We carry out research on the psychological and biological processes underlying vulnerability to depression and the effectiveness and mechanisms of action of mindfulness-based approaches in preventing it.
Mindfulness meditation has been practised for thousands of years, but it is only in the last 30 or so years that the beneficial effects of using mindfulness techniques in relieving physical pain and mental distress have been subjected to modern scientific scrutiny.
Our research focuses on Mindfulness-based Cognitive Therapy (MBCT), developed by OMC Director Mark Williams with colleagues John Teasdale (Cambridge) and Zindel Segal (Toronto) from the work by Jon Kabat-Zinn on Mindfulness-based Stress Reduction.
MBCT prevents depression in the most vulnerable patients:

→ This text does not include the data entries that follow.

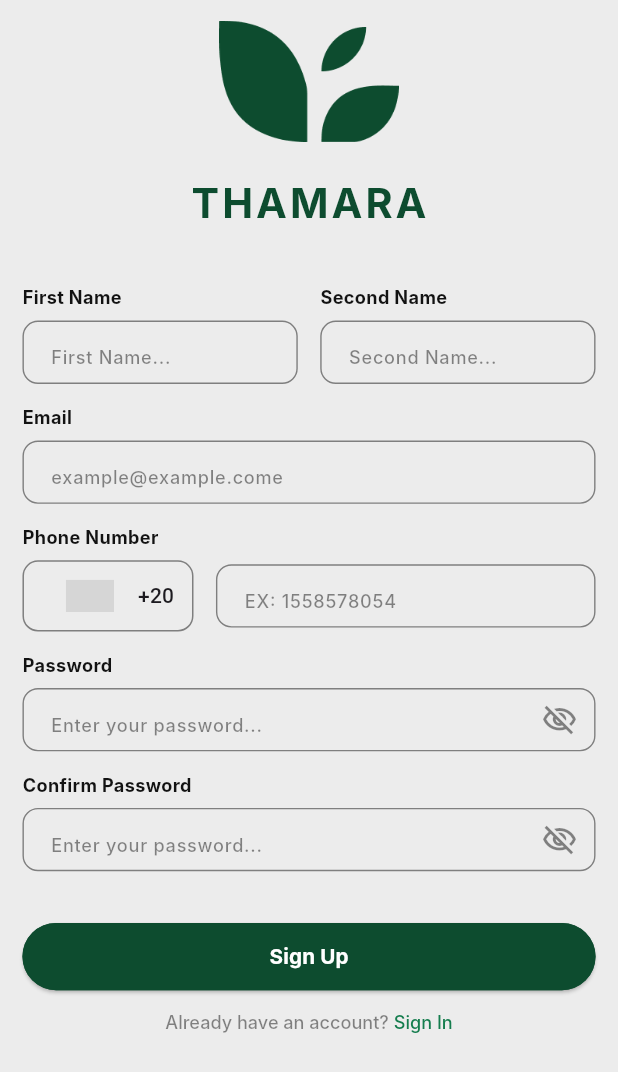
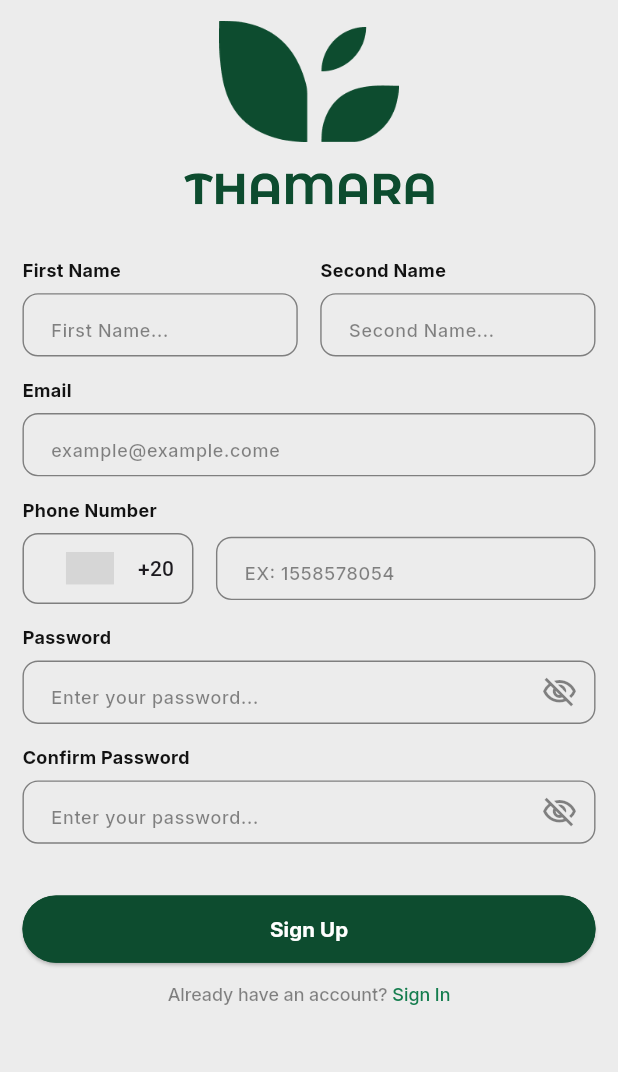
Before and after one commit to mariev-asheaa/Thamara, a Flutter app: the screen it shows after launch, after a tap on "Create New Account", on a phone screen of 412 x 824 dp. Shown: the top 1072 px of the screen. Run offline on Flutter 3.47's test engine with Material 3 defaults, Android fonts, the phone set to English and light mode, and no system bars; drawn by our look-alikes of country_code_picker; our stand-ins replace flutter_animate, flutter_screenutil, flutter_svg; grey boxes are pictures that could not be loaded.

Commit message:
replace Thamara text with SVG asset and add Inter fonts

```diff
--- a/lib/core/widgets/app_logo_text.dart
+++ /dev/null
@@ -1,21 +0,0 @@
-import 'package:flutter/cupertino.dart';
-import 'package:flutter_screenutil/flutter_screenutil.dart';
-import 'package:thamara/core/color_manager/app_colors.dart';
-
-class AppLogoText extends StatelessWidget {
-  const AppLogoText({super.key});
-
-  @override
-  Widget build(BuildContext context) {
-    return Text(
-      "THAMARA",
-      style: TextStyle(
-        fontFamily: 'Inter',
-        fontSize: 32.sp,
-        fontWeight: FontWeight.w700,
-        color: AppColors.primaryColor,
-        letterSpacing: 2,
-      ),
-    );
-  }
-}
--- /dev/null
+++ b/lib/core/widgets/thamara_text.dart
@@ -0,0 +1,16 @@
+import 'package:flutter/material.dart';
+import 'package:flutter_svg/flutter_svg.dart';
+import 'package:flutter_screenutil/flutter_screenutil.dart';
+
+class ThamaraText extends StatelessWidget {
+  const ThamaraText({super.key});
+
+  @override
+  Widget build(BuildContext context) {
+    return SvgPicture.asset(
+      'assets/images/thamara.svg',
+      width: 192.w,
+      height: 24.h,
+    );
+  }
+}
--- a/lib/features/auth/login/presentation/login_view.dart
+++ b/lib/features/auth/login/presentation/login_view.dart
@@ -1,7 +1,7 @@
 import 'package:flutter/material.dart';
 import 'package:flutter_screenutil/flutter_screenutil.dart';
 import 'package:thamara/core/widgets/app_logo.dart';
-import 'package:thamara/core/widgets/app_logo_text.dart';
+import 'package:thamara/core/widgets/thamara_text.dart';
 import 'package:thamara/core/color_manager/app_colors.dart';
 import 'package:thamara/features/auth/login/presentation/widgets/terms_and_policy_text.dart';
 
@@ -30,7 +30,7 @@ class LoginView extends StatelessWidget {
 
                   SizedBox(height: 25.h),
 
-                  const Hero(tag: 'app_logo_text', child: AppLogoText()),
+                  const Hero(tag: 'app_logo_text', child: ThamaraText()),
 
                   SizedBox(height: 41.h),
 
--- a/lib/features/auth/sign_up/presentation/sign_up_view.dart
+++ b/lib/features/auth/sign_up/presentation/sign_up_view.dart
@@ -5,7 +5,7 @@ import 'package:thamara/features/auth/sign_up/presentation/widgets/phone_field.d
 import 'package:thamara/features/auth/sign_up/presentation/widgets/user_name_field.dart';
 import '../../../../core/color_manager/app_colors.dart';
 import '../../../../core/widgets/app_logo.dart';
-import '../../../../core/widgets/app_logo_text.dart';
+import '../../../../core/widgets/thamara_text.dart';
 import '../../../../core/widgets/custome_button.dart';
 import '../../../../core/widgets/custome_labeld_field.dart';
 
@@ -29,7 +29,7 @@ class SignUpView extends StatelessWidget {
 
                   SizedBox(height: 24.h),
 
-                  const AppLogoText(),
+                  const ThamaraText(),
 
                   SizedBox(height: 41.h),
 
--- a/lib/features/splash/presentation/splash_view.dart
+++ b/lib/features/splash/presentation/splash_view.dart
@@ -4,7 +4,7 @@ import 'package:flutter_animate/flutter_animate.dart';
 import 'package:flutter_screenutil/flutter_screenutil.dart';
 import 'package:thamara/core/color_manager/app_colors.dart';
 import 'package:thamara/core/widgets/app_logo.dart';
-import 'package:thamara/core/widgets/app_logo_text.dart';
+import 'package:thamara/core/widgets/thamara_text.dart';
 
 import '../../auth/login/presentation/login_view.dart';
 
@@ -57,7 +57,7 @@ class _SplashViewState extends State<SplashView> {
 
             SizedBox(height: 20.h),
 
-            Hero(tag: 'app_logo_text', child: AppLogoText())
+            Hero(tag: 'app_logo_text', child: ThamaraText())
                 .animate(delay: 600.ms)
                 .fadeIn(duration: 400.ms)
                 .moveY(
```
Also changed, not shown: pubspec.yaml (+13 -6 lines), assets/fonts/Inter_18pt-Bold.ttf (added), assets/fonts/Inter_18pt-Medium.ttf (added), assets/fonts/Inter_18pt-Regular.ttf (added), assets/fonts/Inter_18pt-SemiBold.ttf (added), assets/images/thamara.svg (added), pubspec.lock.
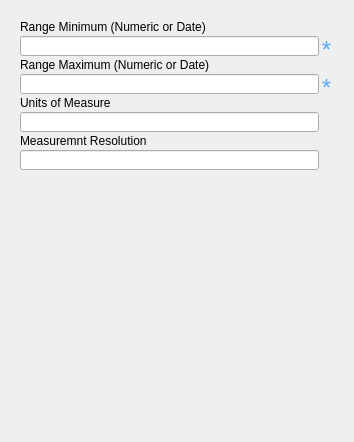
Old version of the form pymdwizard/gui/ui_files/rdom.ui in the repository DOI-USGS/fort-pymdwizard.
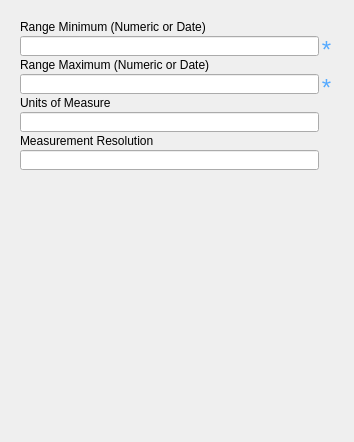
New version of the form.

Commit message: Typo in range domain

Diff of the .ui file:
```diff
--- a/pymdwizard/gui/ui_files/rdom.ui
+++ b/pymdwizard/gui/ui_files/rdom.ui
@@ -371,7 +371,7 @@
          </size>
         </property>
         <property name="text">
-         <string>Measuremnt Resolution</string>
+         <string>Measurement Resolution</string>
         </property>
         <property name="alignment">
          <set>Qt::AlignBottom|Qt::AlignLeading|Qt::AlignLeft</set>
```
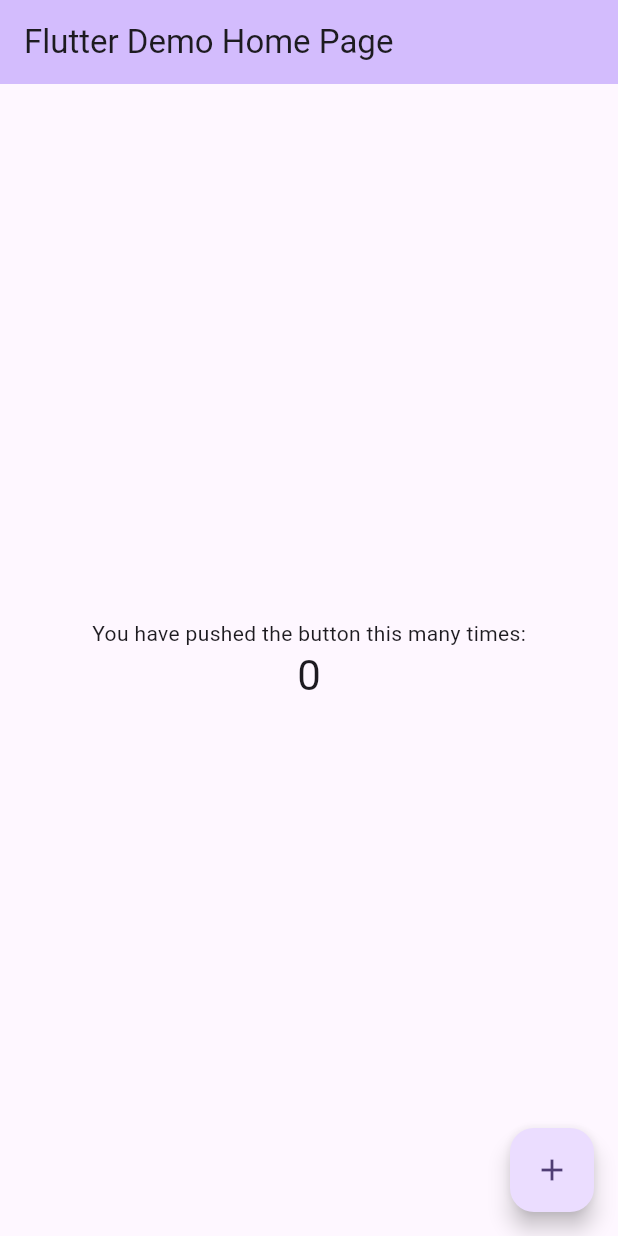
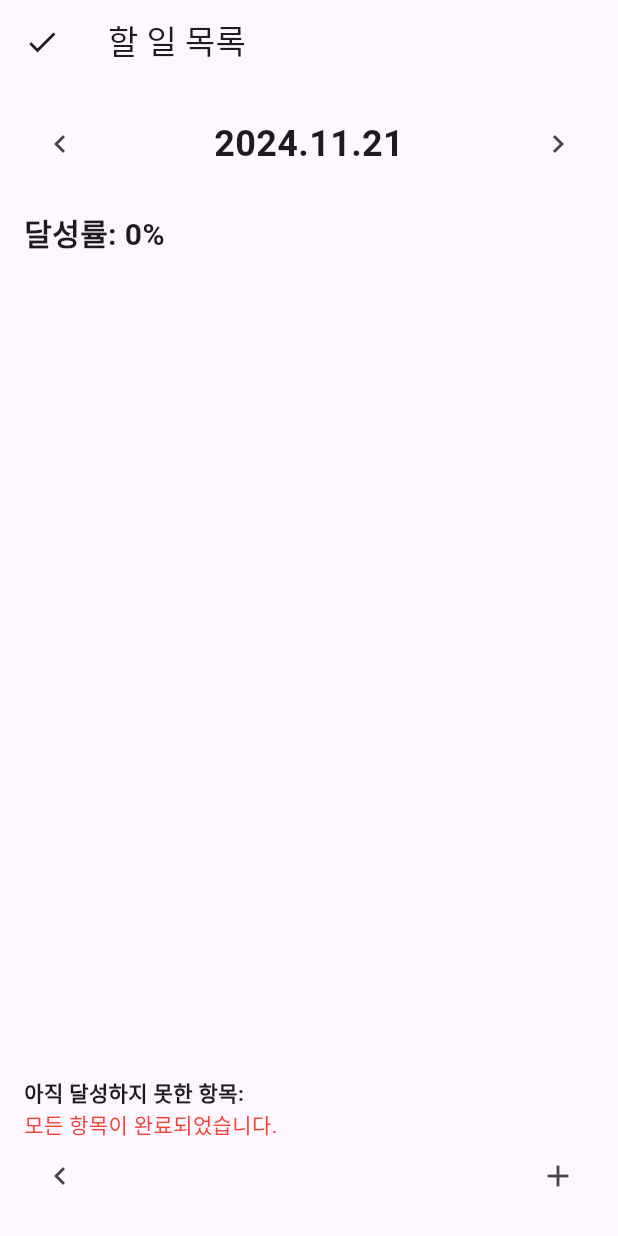
Before and after one commit to MobileProject-WhatAreYouDoingToday/FE, a Flutter app: the screen it shows after launch, on a phone screen of 412 x 824 dp. Run offline on Flutter 3.47's test engine with Material 3 defaults, Android fonts, the phone set to English and light mode, and no system bars; our stand-ins replace flutter_time_picker_spinner.

Commit message:
민주수정

```diff
--- /dev/null
+++ b/mobile/lib/list.dart
@@ -0,0 +1,171 @@
+import 'package:flutter/material.dart';
+import 'package:intl/intl.dart';
+import 'creation.dart'; // creation.dart 파일을 임포트합니다.
+import 'process.dart' as process; // process.dart를 접두사와 함께 임포트합니다.
+import 'task.dart'; // Task 모델을 임포트합니다.
+
+class TodoListPage extends StatefulWidget {
+  @override
+  _TodoListPageState createState() => _TodoListPageState();
+}
+
+class _TodoListPageState extends State<TodoListPage> {
+  DateTime selectedDate = DateTime.now();
+  List<Task> tasks = []; // Task 모델 리스트로 변경
+  List<bool> isMemoVisible = []; // 각 할 일의 메모 표시 상태
+
+  @override
+  void initState() {
+    super.initState();
+    // isMemoVisible 리스트 초기화
+    isMemoVisible = List<bool>.filled(tasks.length, false); // 수정된 부분
+  }
+
+  void _prevDate() {
+    setState(() {
+      selectedDate = selectedDate.subtract(Duration(days: 1));
+    });
+  }
+
+  void _nextDate() {
+    setState(() {
+      selectedDate = selectedDate.add(Duration(days: 1));
+    });
+  }
+
+  void _toggleMemoVisibility(int index) {
+    setState(() {
+      if (index < isMemoVisible.length) {
+        isMemoVisible[index] = !isMemoVisible[index]; // 특정 인덱스의 메모 열기/닫기 상태 토글
+      }
+    });
+  }
+
+  void _navigateToCreationPage() async {
+    final result = await Navigator.push(
+      context,
+      MaterialPageRoute(builder: (context) => CreationPage()),
+    );
+
+    if (result is Task) {
+      setState(() {
+        tasks.add(result); // Task 객체 추가
+        isMemoVisible.add(false); // 새로운 작업 추가 시 메모 표시 상태 초기화
+      });
+    }
+  }
+
+  void _navigateToProcessPage() {
+    Navigator.push(
+      context,
+      MaterialPageRoute(
+        builder: (context) => process.ProcessScreen(tasks: tasks),
+      ),
+    );
+  }
+
+  @override
+  Widget build(BuildContext context) {
+    int totalTasks = tasks.length;
+    int completedTasks = tasks.where((task) => task.isCompleted).length;
+    double achievementRate =
+        totalTasks > 0 ? (completedTasks / totalTasks * 100) : 0;
+
+    Task? nextTask = tasks.firstWhere(
+      (task) => !task.isCompleted,
+      orElse: () => Task(title: '모든 항목이 완료되었습니다.'), // 기본값 제공
+    );
+
+    return Scaffold(
+      appBar: AppBar(
+        title: Text('할 일 목록'),
+        leading: IconButton(
+          icon: Icon(Icons.check), // 체크 아이콘
+          onPressed: _navigateToProcessPage, // ProcessScreen으로 이동
+        ),
+      ),
+      body: Padding(
+        padding: const EdgeInsets.all(16.0),
+        child: Column(
+          crossAxisAlignment: CrossAxisAlignment.start,
+          children: [
+            Row(
+              mainAxisAlignment: MainAxisAlignment.spaceBetween,
+              children: [
+                IconButton(
+                    icon: Icon(Icons.chevron_left), onPressed: _prevDate),
+                Text(DateFormat('yyyy.MM.dd').format(selectedDate),
+                    style:
+                        TextStyle(fontSize: 24, fontWeight: FontWeight.bold)),
+                IconButton(
+                    icon: Icon(Icons.chevron_right), onPressed: _nextDate),
+              ],
+            ),
+            SizedBox(height: 20),
+            Text(
+              '달성률: ${achievementRate.toStringAsFixed(0)}%',
+              style: TextStyle(fontSize: 20, fontWeight: FontWeight.bold),
+            ),
+            SizedBox(height: 10),
+            Expanded(
+              child: ListView.builder(
+                itemCount: tasks.length,
+                itemBuilder: (context, index) {
+                  return Column(
+                    crossAxisAlignment: CrossAxisAlignment.start,
+                    children: [
+                      Row(
+                        children: [
+                          Expanded(
+                            child: Text(
+                              tasks[index].title,
+                              style: TextStyle(
+                                fontSize: 18,
+                                fontWeight: FontWeight.bold,
+                                decoration: tasks[index].isCompleted
+                                    ? TextDecoration.lineThrough
+                                    : TextDecoration.none,
+                              ),
+                            ),
+                          ),
+                          IconButton(
+                            icon: Icon(isMemoVisible.length > index &&
+                                    isMemoVisible[index]
+                                ? Icons.remove
+                                : Icons.add),
+                            onPressed: () => _toggleMemoVisibility(index),
+                          ),
+                        ],
+                      ),
+                      if (isMemoVisible.length > index && isMemoVisible[index])
+                        Text(tasks[index].memo ?? '',
+                            style: TextStyle(color: Colors.grey)),
+                      SizedBox(height: 10), // 간격 조정
+                    ],
+                  );
+                },
+              ),
+            ),
+            if (nextTask != null) ...[
+              Text(
+                '아직 달성하지 못한 항목:',
+                style: TextStyle(fontWeight: FontWeight.bold),
+              ),
+              Text(nextTask.title, style: TextStyle(color: Colors.red)),
+            ],
+            Row(
+              mainAxisAlignment: MainAxisAlignment.spaceBetween,
+              children: [
+                IconButton(icon: Icon(Icons.navigate_before), onPressed: () {}),
+                IconButton(
+                  icon: Icon(Icons.add), // 오른쪽 버튼 아이콘
+                  onPressed: _navigateToCreationPage, // CreationPage로 이동
+                ),
+              ],
+            ),
+          ],
+        ),
+      ),
+    );
+  }
+}
--- a/mobile/lib/main.dart
+++ b/mobile/lib/main.dart
@@ -1,125 +1,15 @@
 import 'package:flutter/material.dart';
+import 'list.dart'; // list.dart 파일을 임포트합니다.
 
 void main() {
-  runApp(const MyApp());
+  runApp(MyApp());
 }
 
 class MyApp extends StatelessWidget {
-  const MyApp({super.key});
-
-  // This widget is the root of your application.
   @override
   Widget build(BuildContext context) {
     return MaterialApp(
-      title: 'Flutter Demo',
-      theme: ThemeData(
-        // This is the theme of your application.
-        //
-        // TRY THIS: Try running your application with "flutter run". You'll see
-        // the application has a purple toolbar. Then, without quitting the app,
-        // try changing the seedColor in the colorScheme below to Colors.green
-        // and then invoke "hot reload" (save your changes or press the "hot
-        // reload" button in a Flutter-supported IDE, or press "r" if you used
-        // the command line to start the app).
-        //
-        // Notice that the counter didn't reset back to zero; the application
-        // state is not lost during the reload. To reset the state, use hot
-        // restart instead.
-        //
-        // This works for code too, not just values: Most code changes can be
-        // tested with just a hot reload.
-        colorScheme: ColorScheme.fromSeed(seedColor: Colors.deepPurple),
-        useMaterial3: true,
-      ),
-      home: const MyHomePage(title: 'Flutter Demo Home Page'),
+      home: TodoListPage(), // TodoListPage를 홈으로 설정합니다.
     );
   }
 }
-
-class MyHomePage extends StatefulWidget {
-  const MyHomePage({super.key, required this.title});
-
-  // This widget is the home page of your application. It is stateful, meaning
-  // that it has a State object (defined below) that contains fields that affect
-  // how it looks.
-
-  // This class is the configuration for the state. It holds the values (in this
-  // case the title) provided by the parent (in this case the App widget) and
-  // used by the build method of the State. Fields in a Widget subclass are
-  // always marked "final".
-
-  final String title;
-
-  @override
-  State<MyHomePage> createState() => _MyHomePageState();
-}
-
-class _MyHomePageState extends State<MyHomePage> {
-  int _counter = 0;
-
-  void _incrementCounter() {
-    setState(() {
-      // This call to setState tells the Flutter framework that something has
-      // changed in this State, which causes it to rerun the build method below
-      // so that the display can reflect the updated values. If we changed
-      // _counter without calling setState(), then the build method would not be
-      // called again, and so nothing would appear to happen.
-      _counter++;
-    });
-  }
-
-  @override
-  Widget build(BuildContext context) {
-    // This method is rerun every time setState is called, for instance as done
-    // by the _incrementCounter method above.
-    //
-    // The Flutter framework has been optimized to make rerunning build methods
-    // fast, so that you can just rebuild anything that needs updating rather
-    // than having to individually change instances of widgets.
-    return Scaffold(
-      appBar: AppBar(
-        // TRY THIS: Try changing the color here to a specific color (to
-        // Colors.amber, perhaps?) and trigger a hot reload to see the AppBar
-        // change color while the other colors stay the same.
-        backgroundColor: Theme.of(context).colorScheme.inversePrimary,
-        // Here we take the value from the MyHomePage object that was created by
-        // the App.build method, and use it to set our appbar title.
-        title: Text(widget.title),
-      ),
-      body: Center(
-        // Center is a layout widget. It takes a single child and positions it
-        // in the middle of the parent.
-        child: Column(
-          // Column is also a layout widget. It takes a list of children and
-          // arranges them vertically. By default, it sizes itself to fit its
-          // children horizontally, and tries to be as tall as its parent.
-          //
-          // Column has various properties to control how it sizes itself and
-          // how it positions its children. Here we use mainAxisAlignment to
-          // center the children vertically; the main axis here is the vertical
-          // axis because Columns are vertical (the cross axis would be
-          // horizontal).
-          //
-          // TRY THIS: Invoke "debug painting" (choose the "Toggle Debug Paint"
-          // action in the IDE, or press "p" in the console), to see the
-          // wireframe for each widget.
-          mainAxisAlignment: MainAxisAlignment.center,
-          children: <Widget>[
-            const Text(
-              'You have pushed the button this many times:',
-            ),
-            Text(
-              '$_counter',
-              style: Theme.of(context).textTheme.headlineMedium,
-            ),
-          ],
-        ),
-      ),
-      floatingActionButton: FloatingActionButton(
-        onPressed: _incrementCounter,
-        tooltip: 'Increment',
-        child: const Icon(Icons.add),
-      ), // This trailing comma makes auto-formatting nicer for build methods.
-    );
-  }
-}
--- /dev/null
+++ b/mobile/lib/task.dart
@@ -0,0 +1,7 @@
+class Task {
+  final String title; // 할 일 제목
+  final String? memo; // 메모 (선택적)
+  bool isCompleted; // 완료 여부
+
+  Task({required this.title, this.memo, this.isCompleted = false});
+}
--- a/mobile/pubspec.yaml
+++ b/mobile/pubspec.yaml
@@ -30,6 +30,8 @@ environment:
 dependencies:
   flutter:
     sdk: flutter
+  intl: ^0.17.0
+  flutter_time_picker_spinner: ^2.0.0
 
 
   # The following adds the Cupertino Icons font to your application.
```
Also changed, not shown: mobile/lib/creation.dart (added, +145 -0 lines), mobile/lib/process.dart (added, +86 -0 lines), mobile/lib/timesetting.dart (added, +113 -0 lines), mobile/pubspec.lock, 2 other files.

- In patients with three or more previous episodes of depression, MBCT reduces the recurrence rate over 12 months by 40-50% compared with usual care.
- MBCT is as effective as reducing recurrence as antidepressants.
- In the UK, the Government’s National Institute for Health and Clinical Excellence (NICE) has recommended MBCT for those with three or more episodes of depression in their Guidelines for Management of Depression (2004, 2009).
Research at the Oxford Mindulness Centre includes a major Wellcome Foundation funded programme on the effects of mindfulness in people suffering from suicidal ideas when depressed.